- **About this task**
Only the lines holding "SyncClient" are wanted; find them in the listing and return each one.

- **Records for this exercise**
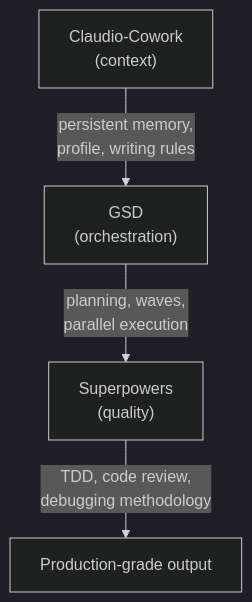
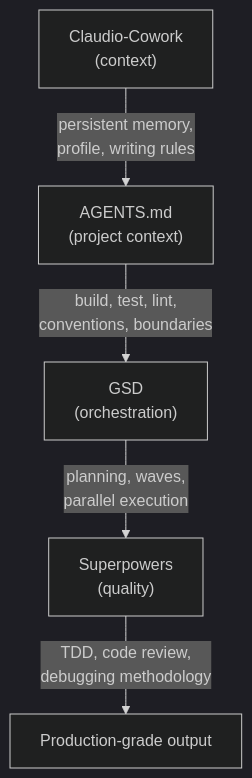
The fourth of 5 diagrams in README.md (ActurialCapital/claudio-cowork), drawn with Mermaid (dark theme) before and after one commit. The commit also changed other lines of this file and 7 other files, not shown here.

Commit message:
feat: Introduce AGENTS.md for standardized project context and enhance installation scripts

````diff
--- a/README.md
+++ b/README.md
@@ -183,6 +186,7 @@
 ```mermaid
 flowchart TB
-    CC["Claudio-Cowork\n(context)"] -->|"persistent memory,\nprofile, writing rules"| GSD
+    CC["Claudio-Cowork\n(context)"] -->|"persistent memory,\nprofile, writing rules"| AM
+    AM["AGENTS.md\n(project context)"] -->|"build, test, lint,\nconventions, boundaries"| GSD
     GSD["GSD\n(orchestration)"] -->|"planning, waves,\nparallel execution"| SP
     SP["Superpowers\n(quality)"] -->|"TDD, code review,\ndebugging methodology"| OUT[Production-grade output]
 ```
````
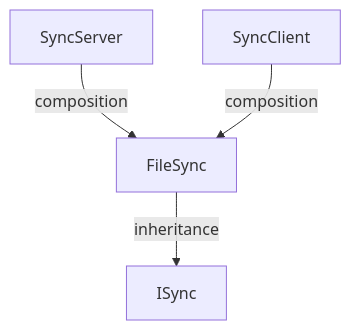
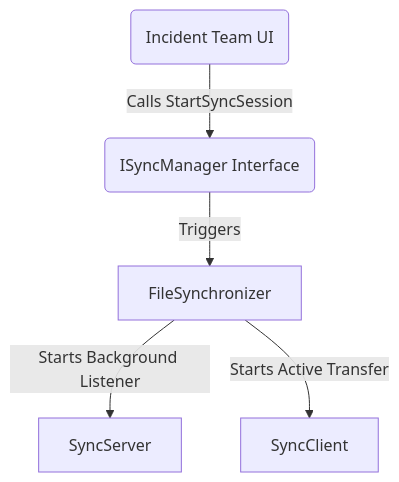
Before and after one commit to DheerajRamKalava/SWE-Project: the diagram in docs/FileSync/specification.md, drawn with Mermaid. The commit also changed other lines of this file, not shown here.

Commit message:
resolve merge conflict and update class diagram in spec

````diff
--- a/docs/FileSync/specification.md
+++ b/docs/FileSync/specification.md
@@ -20,6 +20,7 @@
 ```mermaid
 graph TD
-    FileSync -->|inheritance| ISync
-    SyncServer -->|composition| FileSync
-    SyncClient -->|composition| FileSync
+    UI(Incident Team UI) -->|Calls StartSyncSession| ISync(ISyncManager Interface)
+    ISync -->|Triggers| Boss[FileSynchronizer]
+    Boss -->|Starts Background Listener| Server[SyncServer]
+    Boss -->|Starts Active Transfer| Client[SyncClient]
 ```
````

- **Result for this exercise**
-    SyncClient -->|composition| FileSync
+    Boss -->|Starts Active Transfer| Client[SyncClient]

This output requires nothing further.